▶ YOUR INSTRUCTIONS
Go through the data below and copy each line where the word "beta" occurs.
Start of SUPPLIED DATA
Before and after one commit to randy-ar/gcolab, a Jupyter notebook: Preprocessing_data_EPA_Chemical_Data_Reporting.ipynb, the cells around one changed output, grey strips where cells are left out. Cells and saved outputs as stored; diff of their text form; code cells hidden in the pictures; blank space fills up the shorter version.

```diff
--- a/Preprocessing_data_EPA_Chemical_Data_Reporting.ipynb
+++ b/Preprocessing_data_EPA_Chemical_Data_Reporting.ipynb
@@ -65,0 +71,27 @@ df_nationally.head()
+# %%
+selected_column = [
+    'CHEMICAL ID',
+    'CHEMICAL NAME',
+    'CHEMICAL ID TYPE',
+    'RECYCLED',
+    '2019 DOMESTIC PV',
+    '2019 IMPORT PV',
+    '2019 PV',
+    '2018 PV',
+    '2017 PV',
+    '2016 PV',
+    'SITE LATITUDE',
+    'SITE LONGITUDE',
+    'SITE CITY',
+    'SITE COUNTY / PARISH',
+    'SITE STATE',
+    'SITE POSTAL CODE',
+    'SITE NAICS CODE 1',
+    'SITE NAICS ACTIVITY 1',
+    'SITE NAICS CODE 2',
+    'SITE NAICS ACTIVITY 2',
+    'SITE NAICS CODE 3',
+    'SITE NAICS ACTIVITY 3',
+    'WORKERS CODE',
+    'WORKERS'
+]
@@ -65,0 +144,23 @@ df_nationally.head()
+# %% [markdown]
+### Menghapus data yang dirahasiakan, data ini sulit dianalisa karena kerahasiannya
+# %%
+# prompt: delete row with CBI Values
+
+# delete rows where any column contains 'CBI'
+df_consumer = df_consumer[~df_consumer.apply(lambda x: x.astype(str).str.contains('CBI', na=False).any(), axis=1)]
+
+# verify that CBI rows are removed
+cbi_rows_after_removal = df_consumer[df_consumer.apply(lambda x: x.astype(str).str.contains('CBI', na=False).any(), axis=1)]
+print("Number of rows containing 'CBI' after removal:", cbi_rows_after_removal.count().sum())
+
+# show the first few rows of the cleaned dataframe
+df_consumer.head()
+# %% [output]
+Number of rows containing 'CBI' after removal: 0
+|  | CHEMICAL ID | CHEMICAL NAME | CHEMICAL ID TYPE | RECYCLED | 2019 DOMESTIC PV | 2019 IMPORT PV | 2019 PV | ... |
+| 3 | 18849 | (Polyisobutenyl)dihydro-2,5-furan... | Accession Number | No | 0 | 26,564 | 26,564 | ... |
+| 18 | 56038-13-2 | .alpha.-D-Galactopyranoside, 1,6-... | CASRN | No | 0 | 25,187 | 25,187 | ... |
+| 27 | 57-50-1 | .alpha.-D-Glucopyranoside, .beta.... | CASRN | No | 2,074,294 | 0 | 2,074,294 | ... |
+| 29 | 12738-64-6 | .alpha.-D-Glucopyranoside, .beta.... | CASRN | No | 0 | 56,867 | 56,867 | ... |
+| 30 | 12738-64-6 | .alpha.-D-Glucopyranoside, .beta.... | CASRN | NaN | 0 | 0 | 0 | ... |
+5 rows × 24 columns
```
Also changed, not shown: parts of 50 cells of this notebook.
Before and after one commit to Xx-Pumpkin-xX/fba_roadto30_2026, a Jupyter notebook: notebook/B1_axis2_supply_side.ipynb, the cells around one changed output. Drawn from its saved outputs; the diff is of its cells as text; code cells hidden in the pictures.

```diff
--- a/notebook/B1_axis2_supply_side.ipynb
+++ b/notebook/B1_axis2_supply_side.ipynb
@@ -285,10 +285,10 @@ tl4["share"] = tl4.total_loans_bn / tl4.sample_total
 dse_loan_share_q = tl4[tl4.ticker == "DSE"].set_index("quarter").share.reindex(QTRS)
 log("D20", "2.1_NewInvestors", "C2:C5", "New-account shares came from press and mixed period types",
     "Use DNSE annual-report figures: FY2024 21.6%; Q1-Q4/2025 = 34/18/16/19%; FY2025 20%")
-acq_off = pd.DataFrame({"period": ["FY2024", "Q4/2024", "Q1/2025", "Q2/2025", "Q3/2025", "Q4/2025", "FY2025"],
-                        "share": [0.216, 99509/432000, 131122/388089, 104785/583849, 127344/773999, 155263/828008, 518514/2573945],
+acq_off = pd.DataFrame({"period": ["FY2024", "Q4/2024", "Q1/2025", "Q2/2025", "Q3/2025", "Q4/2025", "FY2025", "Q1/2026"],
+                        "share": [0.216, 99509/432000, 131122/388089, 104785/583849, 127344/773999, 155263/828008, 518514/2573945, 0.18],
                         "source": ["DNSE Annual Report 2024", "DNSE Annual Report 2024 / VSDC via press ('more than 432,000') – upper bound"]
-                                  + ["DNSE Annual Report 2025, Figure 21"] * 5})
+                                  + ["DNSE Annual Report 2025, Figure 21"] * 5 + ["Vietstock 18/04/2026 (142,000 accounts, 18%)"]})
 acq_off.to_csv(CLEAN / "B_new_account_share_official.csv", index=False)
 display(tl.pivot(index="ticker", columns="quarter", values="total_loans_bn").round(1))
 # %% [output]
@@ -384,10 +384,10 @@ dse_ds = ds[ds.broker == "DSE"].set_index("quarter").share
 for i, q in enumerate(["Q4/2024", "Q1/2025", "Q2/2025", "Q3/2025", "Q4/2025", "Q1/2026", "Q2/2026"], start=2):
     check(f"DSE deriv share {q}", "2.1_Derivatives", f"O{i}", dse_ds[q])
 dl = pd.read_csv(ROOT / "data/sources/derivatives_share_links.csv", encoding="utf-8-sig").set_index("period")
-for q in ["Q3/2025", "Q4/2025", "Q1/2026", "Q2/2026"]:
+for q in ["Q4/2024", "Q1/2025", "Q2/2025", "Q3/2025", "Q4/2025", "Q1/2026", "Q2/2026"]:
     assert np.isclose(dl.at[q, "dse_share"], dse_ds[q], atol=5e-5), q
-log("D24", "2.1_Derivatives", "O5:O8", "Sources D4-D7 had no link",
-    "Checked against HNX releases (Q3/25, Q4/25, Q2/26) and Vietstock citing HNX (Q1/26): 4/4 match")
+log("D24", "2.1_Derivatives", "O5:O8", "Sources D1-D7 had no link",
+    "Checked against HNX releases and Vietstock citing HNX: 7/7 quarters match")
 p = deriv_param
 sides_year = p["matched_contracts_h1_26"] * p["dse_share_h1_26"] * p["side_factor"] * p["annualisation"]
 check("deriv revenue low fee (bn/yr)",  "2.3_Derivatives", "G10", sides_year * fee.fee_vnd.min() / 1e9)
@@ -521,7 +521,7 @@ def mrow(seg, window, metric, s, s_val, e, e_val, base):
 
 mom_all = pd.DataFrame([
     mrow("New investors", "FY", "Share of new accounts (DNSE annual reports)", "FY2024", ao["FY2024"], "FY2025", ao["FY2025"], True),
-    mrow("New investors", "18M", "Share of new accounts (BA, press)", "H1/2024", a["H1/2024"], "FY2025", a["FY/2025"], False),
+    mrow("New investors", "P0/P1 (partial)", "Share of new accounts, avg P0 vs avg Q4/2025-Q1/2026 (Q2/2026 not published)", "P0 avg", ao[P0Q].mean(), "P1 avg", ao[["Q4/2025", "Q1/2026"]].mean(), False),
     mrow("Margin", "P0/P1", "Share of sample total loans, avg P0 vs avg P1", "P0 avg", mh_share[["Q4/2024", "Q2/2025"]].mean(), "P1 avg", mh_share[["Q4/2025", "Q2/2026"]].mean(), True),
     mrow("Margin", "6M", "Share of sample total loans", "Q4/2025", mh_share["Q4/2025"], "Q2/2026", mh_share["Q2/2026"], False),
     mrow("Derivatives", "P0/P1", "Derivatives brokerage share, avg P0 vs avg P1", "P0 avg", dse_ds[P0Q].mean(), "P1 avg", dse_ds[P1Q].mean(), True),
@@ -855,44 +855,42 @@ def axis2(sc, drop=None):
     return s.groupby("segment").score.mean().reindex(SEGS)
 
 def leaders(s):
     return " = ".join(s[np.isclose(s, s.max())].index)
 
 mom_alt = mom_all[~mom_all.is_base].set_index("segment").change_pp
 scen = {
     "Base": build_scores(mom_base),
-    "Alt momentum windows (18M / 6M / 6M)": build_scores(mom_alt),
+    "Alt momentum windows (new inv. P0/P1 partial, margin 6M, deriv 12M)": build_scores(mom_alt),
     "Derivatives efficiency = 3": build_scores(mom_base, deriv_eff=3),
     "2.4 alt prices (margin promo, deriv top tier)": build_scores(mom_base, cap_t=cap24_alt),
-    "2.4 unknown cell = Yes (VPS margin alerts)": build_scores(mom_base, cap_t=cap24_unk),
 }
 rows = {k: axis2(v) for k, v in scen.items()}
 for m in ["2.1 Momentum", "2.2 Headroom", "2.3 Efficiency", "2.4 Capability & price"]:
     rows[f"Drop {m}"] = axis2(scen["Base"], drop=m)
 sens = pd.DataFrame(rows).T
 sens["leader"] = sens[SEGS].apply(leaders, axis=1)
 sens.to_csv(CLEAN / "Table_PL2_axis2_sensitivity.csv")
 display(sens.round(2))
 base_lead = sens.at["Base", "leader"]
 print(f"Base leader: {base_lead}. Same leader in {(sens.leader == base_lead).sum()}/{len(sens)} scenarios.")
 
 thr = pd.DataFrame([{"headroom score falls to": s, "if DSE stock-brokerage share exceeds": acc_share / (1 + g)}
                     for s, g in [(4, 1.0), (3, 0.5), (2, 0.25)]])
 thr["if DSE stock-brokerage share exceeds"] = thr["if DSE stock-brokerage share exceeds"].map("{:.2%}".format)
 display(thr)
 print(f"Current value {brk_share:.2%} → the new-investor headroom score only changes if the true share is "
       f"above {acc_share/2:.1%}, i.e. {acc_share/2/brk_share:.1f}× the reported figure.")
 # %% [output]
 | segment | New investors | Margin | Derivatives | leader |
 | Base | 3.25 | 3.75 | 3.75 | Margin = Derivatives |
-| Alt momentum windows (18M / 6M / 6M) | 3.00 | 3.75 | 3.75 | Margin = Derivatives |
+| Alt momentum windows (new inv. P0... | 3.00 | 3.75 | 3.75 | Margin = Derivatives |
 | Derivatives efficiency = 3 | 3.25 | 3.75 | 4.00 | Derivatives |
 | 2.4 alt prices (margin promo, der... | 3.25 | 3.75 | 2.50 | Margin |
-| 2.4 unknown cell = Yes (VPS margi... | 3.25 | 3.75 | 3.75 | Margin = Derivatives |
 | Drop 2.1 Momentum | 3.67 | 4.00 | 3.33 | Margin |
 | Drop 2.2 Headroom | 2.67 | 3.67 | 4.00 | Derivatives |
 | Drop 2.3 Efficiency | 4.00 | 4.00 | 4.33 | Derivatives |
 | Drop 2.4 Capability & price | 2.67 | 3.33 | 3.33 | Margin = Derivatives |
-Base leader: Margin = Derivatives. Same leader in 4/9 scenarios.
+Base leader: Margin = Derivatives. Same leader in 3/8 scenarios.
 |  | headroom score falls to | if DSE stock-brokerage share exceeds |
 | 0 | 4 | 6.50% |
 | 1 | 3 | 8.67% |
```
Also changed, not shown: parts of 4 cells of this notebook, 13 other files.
End of SUPPLIED DATA
▶ ANSWER SPACE
+| 27 | 57-50-1 | .alpha.-D-Glucopyranoside, .beta.... | CASRN | No | 2,074,294 | 0 | 2,074,294 | ... |
+| 29 | 12738-64-6 | .alpha.-D-Glucopyranoside, .beta.... | CASRN | No | 0 | 56,867 | 56,867 | ... |
+| 30 | 12738-64-6 | .alpha.-D-Glucopyranoside, .beta.... | CASRN | NaN | 0 | 0 | 0 | ... |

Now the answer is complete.